Lowest layer of Earth’s atmosphere (Earth’s surface -> approx 15km), contains majority of atmosphere’s mass (~80%) and where majority of weather occurs



Atmospheric layer above the troposphere, containing ~20% of atmosphere’s mass, extending to about 50 km above the earth’s surface


Shortwave radiation

Sun emits shortwave radiation (insolation)
Very hot object (only one: Sun) → shortwave radiation
Visible, UV, infrared, shorter wavelengths


longwave radiation

Earth emits longwave radiation to the space
Cooler objects (everything else) → longwave radiation


solar spectrum

A combination of visible, UV and infrared light from the sun, from 0 to over 2000 nano metres
There is a split between shortwave and longwave radiation


solar constant

The rate at which energy reaches the earth’s surface from the sun which is about 1370 W m-2



Insolation (incoming solar radiation)
Measured in units of watts per square meter (W/m2)
Varies mainly because variable ‘solar angle’

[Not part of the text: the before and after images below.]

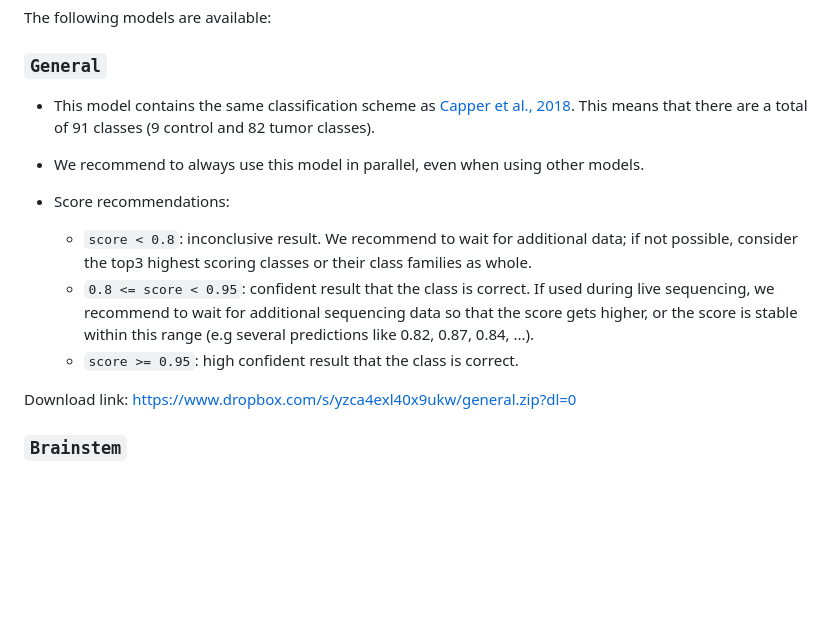
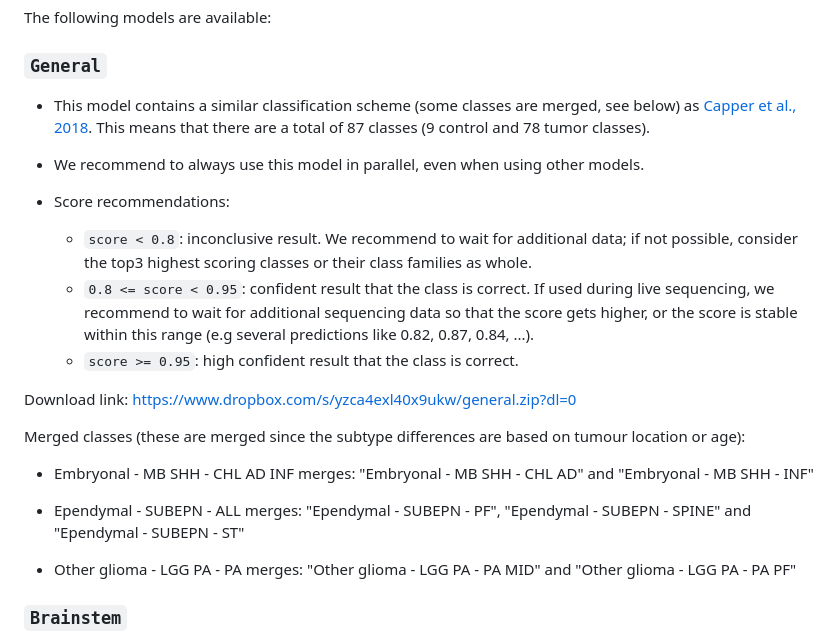
Before and after one commit to marcpaga/sturgeon, a Markdown page: README.md, the part around the change. Rendered like a GitHub page; blank space fills up the shorter version.

```diff
--- a/README.md
+++ b/README.md
@@ -52,7 +52,7 @@ The following models are available:
 
 ### `General`
 
-- This model contains the same classification scheme as [Capper et al., 2018](https://doi.org/10.1038/nature26000). This means that there are a total of 91 classes (9 control and 82 tumor classes).
+- This model contains a similar classification scheme (some classes are merged, see below) as [Capper et al., 2018](https://doi.org/10.1038/nature26000). This means that there are a total of 87 classes (9 control and 78 tumor classes).
 - We recommend to always use this model in parallel, even when using other models.
 - Score recommendations:
 
@@ -61,6 +61,15 @@ The following models are available:
     - `score >= 0.95`: high confident result that the class is correct.
 
 Download link: https://www.dropbox.com/s/yzca4exl40x9ukw/general.zip?dl=0
+
+Merged classes (these are merged since the subtype differences are based on tumour location or age):
+
+- Embryonal - MB SHH - CHL AD INF merges: "Embryonal - MB SHH - CHL AD" and "Embryonal - MB SHH - INF"
+
+- Ependymal - SUBEPN - ALL merges: "Ependymal - SUBEPN - PF", "Ependymal - SUBEPN - SPINE" and "Ependymal - SUBEPN - ST"
+
+- Other glioma - LGG PA - PA merges: "Other glioma - LGG PA - PA MID" and "Other glioma - LGG PA - PA PF"
+
 
 ### `Brainstem`
 
```
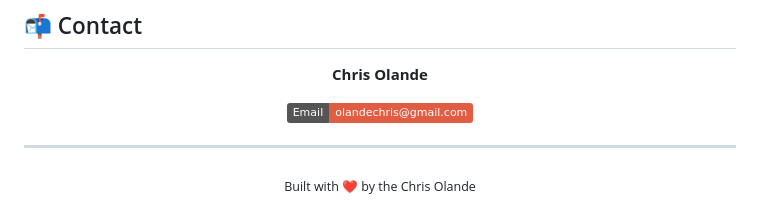
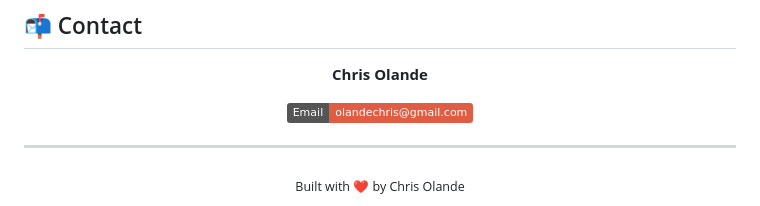
Before and after one commit to Chrisolande/CancerAnalysis, a Markdown page: README.md, the part around the change. GitHub-like rendering; badges without logos.

```diff
--- a/README.md
+++ b/README.md
@@ -177,5 +177,5 @@ Contributions are welcome! Follow these steps:
 ---
 
 <div align="center">
-  <sub>Built with ❤️ by the Chris Olande</sub>
+  <sub>Built with ❤️ by Chris Olande</sub>
 </div>
```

global radiation

Global radiation is the total short-wave radiation from the sky falling onto a horizontal surface on the ground. It includes both the direct solar radiation and the diffuse radiation resulting from reflected or scattered sunlight.


solstice solar angle

The angle at which the sun hits the Earth perpendicularly. This angle reaches a maximum angle 23.5 Degrees during the winter and summer solstices.


Earth-Sun distance

Earth’s distance from the Sun: perihelion (nearest – Jan 3); aphelion (farthest - Jul 4). Variation in distance ~ 3.4 %.



The equinox is a day where both day and night are equal with the sun vertical to at equator. Meaning 12 hours of daylight and 12 hours of darkness. Occurs twice a year. (sep 22-23 & mar 21-22)



The proportion of short wave radiant energy scattered upward by a surface. It is an important property of a surface because it measures how much incident solar energy will be absorbed. “Reflectivity” 0-1


radiation balance

The energy budget deals with how Q* (net allwave radiation is used). (i.e climate)


urban vs. rural temperatures

Rural areas have more evapotranspiration and more Qe (water evaporated by convection) because we have a lot of leaves. There is less energy to heat the air and therefore the surface is cool.
Urban temperatures are warmer than rural areas because the energy is stored rather than consumed by process such as evaporation, transpiration as there is infrastructure and water is channeled resulting in dry surfaces. Heat stored in building materials is released at night


urban heat island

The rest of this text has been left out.